Making grads more employable

KUCHING - Sarawak's move to adopt English as a second language for official use will help the state's graduates become more employable, says a senior lawyer.

Datuk Dr Cyrus Das said this was crucial as many Malaysian job applicants found difficulty in getting hired because they lacked proficiency in English.

"The Chief Minister has been bold enough to declare that English should be an official language and I think that's going to help.

"I think in about 10 years, with this emphasis on English, Sarawak graduates will find themselves to be very employable," the Malaysian Society for Labour and Social Security Law president said.

He was speaking to reporters after opening the first regional conference on Current Developments in Employment Law in Malaysia and the ASEAN Countries yesterday.

Das said he was shocked by the statistics from the Malaysian Employers Federation (MEF) that about 200,000 graduates in the country were unemployed, with poor command of the English language as one of the main reasons.

On another matter, he said Malaysia was heading towards becoming an aged nation by 2030 and yet 67% or 4.46 million active contributors to the Employees Provident Fund (EPF) had not achieved basic saving requirement.

Citing EPF statistics, he said contributors were estimated to need a minimum savings of RM820 (S$270) per month for 20 years, which would come up to RM196,800 in their old age.

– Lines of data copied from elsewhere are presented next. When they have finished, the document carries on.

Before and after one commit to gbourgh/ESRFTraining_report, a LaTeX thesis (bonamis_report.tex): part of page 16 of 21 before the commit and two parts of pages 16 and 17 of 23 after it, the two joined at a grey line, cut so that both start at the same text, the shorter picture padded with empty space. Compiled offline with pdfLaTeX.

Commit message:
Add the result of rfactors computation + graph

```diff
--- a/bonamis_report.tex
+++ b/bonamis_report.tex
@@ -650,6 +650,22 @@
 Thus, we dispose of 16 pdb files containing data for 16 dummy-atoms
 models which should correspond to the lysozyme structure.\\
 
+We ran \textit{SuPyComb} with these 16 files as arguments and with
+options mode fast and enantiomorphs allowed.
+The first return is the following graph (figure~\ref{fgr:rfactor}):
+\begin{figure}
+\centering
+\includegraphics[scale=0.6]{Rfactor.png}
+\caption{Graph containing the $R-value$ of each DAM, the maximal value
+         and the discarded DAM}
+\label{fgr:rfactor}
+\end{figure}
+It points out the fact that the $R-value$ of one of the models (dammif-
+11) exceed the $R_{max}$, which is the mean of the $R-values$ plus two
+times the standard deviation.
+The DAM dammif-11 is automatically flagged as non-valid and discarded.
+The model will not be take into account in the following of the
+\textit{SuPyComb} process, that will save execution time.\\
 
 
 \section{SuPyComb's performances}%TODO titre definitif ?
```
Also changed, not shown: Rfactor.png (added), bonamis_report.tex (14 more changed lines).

"It is unlikely that this target is achievable given the high cost of living and the indirect taxes to which the people are being subjected to today. The problem is acute as the young population, which was 31.5% in 2005, is expected to dip to 17.7% in 2030 and further reduced to 13.5% by 2050.

"In contrast, the population, aged 60 and above, is expected to increase from 6.7% in 2005 to 15.5% in 2030 and 25.7% by 2050. It is believed that half of ex-EPF members exhaust their EPF savings in five years, creating the spectacle of old-age penury," he said.

As such, he called for more thoughts to be given to reforming pension systems so that the social welfare of retirees would be better looked after.